Bed Wettin' Bad Boys - Rot - Albums - Reviews - Soundblab

Bed Wettin' Bad Boys - Rot

by Jack Kiser Rating:8 Release Date:2017-11-10
Bed Wettin' Bad Boys - Rot
Bed Wettin' Bad Boys - Rot

Australia, a continent that is often associated for its relative pacifism and highly treacherous animals and insects, reveals a subtle form of irony. It is evident that many may not connect the dots between these two polar opposite phenomena, however, I believe it clearly defines the origins of Australian music. Most notably, artists like Tame Impala, King Gizzard & the Lizard Wizard, and Rolling Blackout Coastal Fever are the forerunners ahead of their ever evolving, respective scenes. The previous artists mentioned have perfected the craft of delivering such confrontational musicianship, but with a very diaphanous consistency. Plainly put, many Aussie groups possess the capability to make their sound incredibly heavy, but layer it with glossy pop overtones. Here, this is where Bed Wettin’ Bad Boys feel the most at home.

 Over the last couple of years, many of us have been blessed to see such an aggressive rise to a plethora of garage rock/pop groups. We have been able to see the evolution of bands like Hockey Dad and the DMA’s take shape into a glittery, crushed up beer can. Channeling the expected innocence of everyday early adulthood is what ultimately makes this genre authentic and flavorful. This, of course, plays an integral part of this band’s whimsical and oxymoronic band name. While it is often very easy to dismiss groups that have such intentionally overzealous flare to their name, the Bed Wettin’ Bad Boys have enough clout to cash their checks up front. Providing a reason for many casual music lovers to scoff at your brand name, inevitably creates a thick skin for all members of the band and to prove to a wide audience to never “judge a book by its cover.” Essentially, these Aussies have been conditioning themselves by rubbing sandpaper on an open flesh wound to make themselves look more robust and unique. Aside from their comical approach to adolescence, their well-curated second LP, Rot, is far from funny.

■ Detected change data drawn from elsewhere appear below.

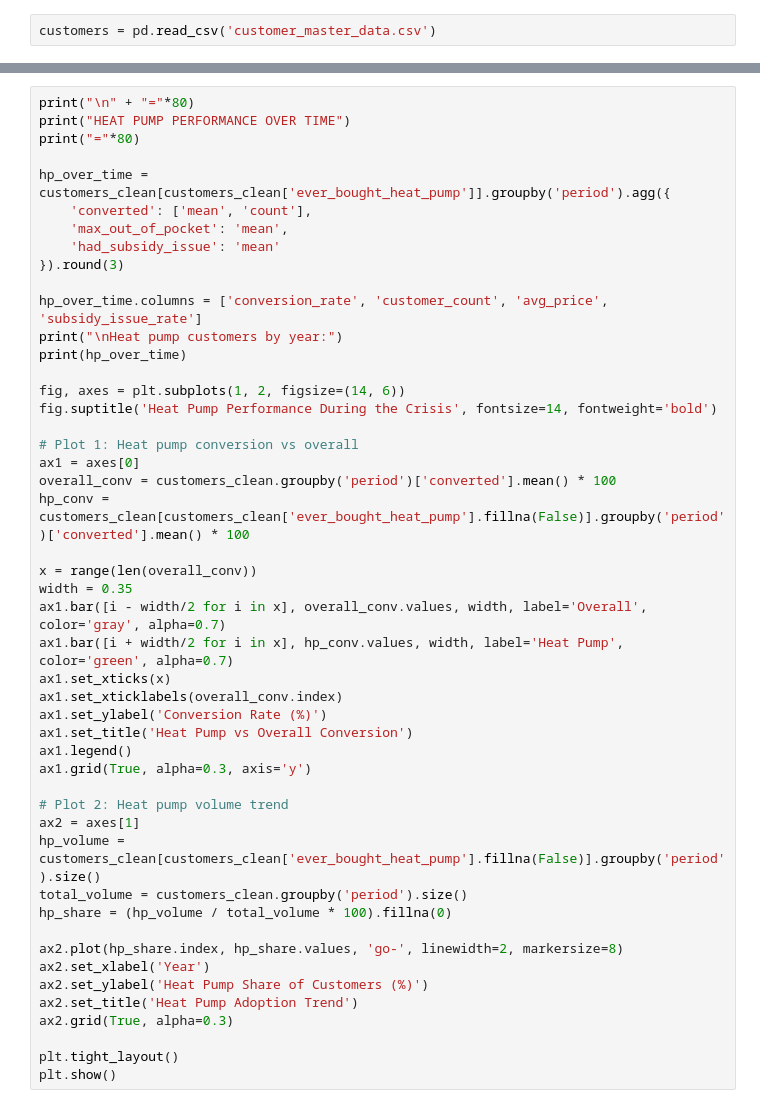
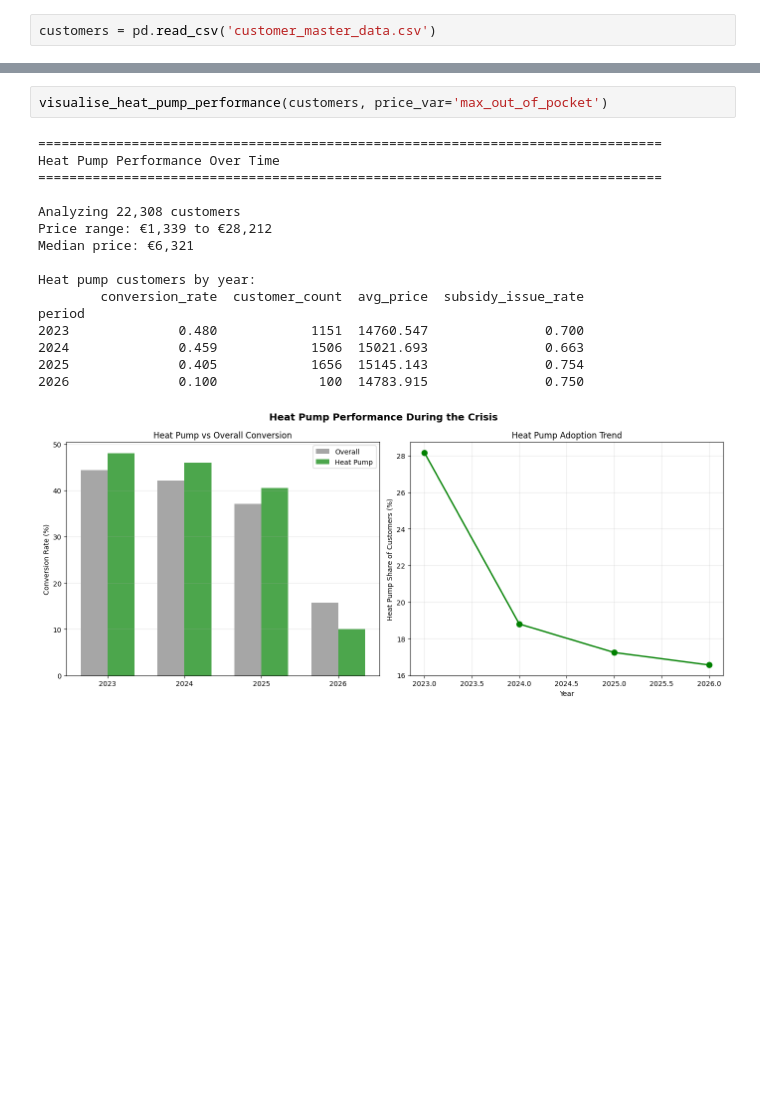
Before and after one commit to vslovik/ai-france-hvac, a Jupyter notebook: _eda_price.ipynb, the cells around one changed output, grey strips where cells are left out. Cells and saved outputs as stored; diff of their text form; blank space fills up the shorter version.

```diff
--- a/_eda_price.ipynb
+++ b/_eda_price.ipynb
@@ -53,48 +314,19 @@ overlay_all_years_on_one_plot(customers, price_var='max_out_of_pocket')
 # %%
-print("\n" + "="*80)
-print("HEAT PUMP PERFORMANCE OVER TIME")
-print("="*80)
-
-hp_over_time = customers_clean[customers_clean['ever_bought_heat_pump']].groupby('period').agg({
-    'converted': ['mean', 'count'],
-    'max_out_of_pocket': 'mean',
-    'had_subsidy_issue': 'mean'
-}).round(3)
-
-hp_over_time.columns = ['conversion_rate', 'customer_count', 'avg_price', 'subsidy_issue_rate']
-print("\nHeat pump customers by year:")
-print(hp_over_time)
-
-fig, axes = plt.subplots(1, 2, figsize=(14, 6))
-fig.suptitle('Heat Pump Performance During the Crisis', fontsize=14, fontweight='bold')
-
-# Plot 1: Heat pump conversion vs overall
-ax1 = axes[0]
-overall_conv = customers_clean.groupby('period')['converted'].mean() * 100
-hp_conv = customers_clean[customers_clean['ever_bought_heat_pump'].fillna(False)].groupby('period')['converted'].mean() * 100
-
-x = range(len(overall_conv))
-width = 0.35
-ax1.bar([i - width/2 for i in x], overall_conv.values, width, label='Overall', color='gray', alpha=0.7)
-ax1.bar([i + width/2 for i in x], hp_conv.values, width, label='Heat Pump', color='green', alpha=0.7)
-ax1.set_xticks(x)
-ax1.set_xticklabels(overall_conv.index)
-ax1.set_ylabel('Conversion Rate (%)')
-ax1.set_title('Heat Pump vs Overall Conversion')
-ax1.legend()
-ax1.grid(True, alpha=0.3, axis='y')
-
-# Plot 2: Heat pump volume trend
-ax2 = axes[1]
-hp_volume = customers_clean[customers_clean['ever_bought_heat_pump'].fillna(False)].groupby('period').size()
-total_volume = customers_clean.groupby('period').size()
-hp_share = (hp_volume / total_volume * 100).fillna(0)
-
-ax2.plot(hp_share.index, hp_share.values, 'go-', linewidth=2, markersize=8)
-ax2.set_xlabel('Year')
-ax2.set_ylabel('Heat Pump Share of Customers (%)')
-ax2.set_title('Heat Pump Adoption Trend')
-ax2.grid(True, alpha=0.3)
-
-plt.tight_layout()
-plt.show()
+visualise_heat_pump_performance(customers, price_var='max_out_of_pocket')
+# %% [output]
+================================================================================
+Heat Pump Performance Over Time
+================================================================================
+
+Analyzing 22,308 customers
+Price range: €1,339 to €28,212
+Median price: €6,321
+
+Heat pump customers by year:
+        conversion_rate  customer_count  avg_price  subsidy_issue_rate
+period
+2023              0.480            1151  14760.547               0.700
+2024              0.459            1506  15021.693               0.663
+2025              0.405            1656  15145.143               0.754
+2026              0.100             100  14783.915               0.750
+[figure, added]
```
Also changed, not shown: parts of 15 cells of this notebook, 3 other files.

The first song off the record, “Away,” allows for the listener to reminisce with early Oasis jangle pop distortion (specifically “Don’t Look Back in Anger”), but still putting forth notable lyrics about time management. While a tad slapdash at times, much of this lingering carelessness shouldn’t be misinterpreted as a group not taking themselves seriously. In fact, many of these elements accurately depict what slacker-rock/punk should represent. Moving forward, I find myself being completely entranced by the melodic infectiousness of Ben Warock’s guitar outro in “Stunned.” It presents itself in a way that is so complementary with the elements around it, but also standing out beautifully when the spotlight shines on him. Progressively, through each song, segments become increasingly more dirty, but never sloppy. Many fellow local heroes like the Saints, Radio Birdman, and current label mates Royal Headache, have ushered many familiar elements that can be transformed into a modern Australian two car garage sound. With the last track, “Turn the Page” serving as a seven minute magnum opus and conclusion to the record, the group refuses to derail and only adds more significant layers to their musical onion. The addition of wildly off kilter saxophone and intricate guitar work till the very end, truly puts the exclamation point on an excellent record that needs no introduction. 

While the BWBB have been around since 2009, their repertoire and continuous growth have hardly mirrored what many hope for them to achieve. The longevity between their two albums are often what make and break bands from wanting to pursue careers in music. With that being said, a band that can withstand that test of time, while still being able to churn out well-written compositions have more of an advantage than most. It shows that their audience’s perception and contrasting opinions will not deter these gridiron garage rockers from achieving their end goal. Although I don’t possess psychic capabilities to predict the length of their career, I can tell you already that it is off to raconteurish start.

Comments (0)

There are no comments posted here yet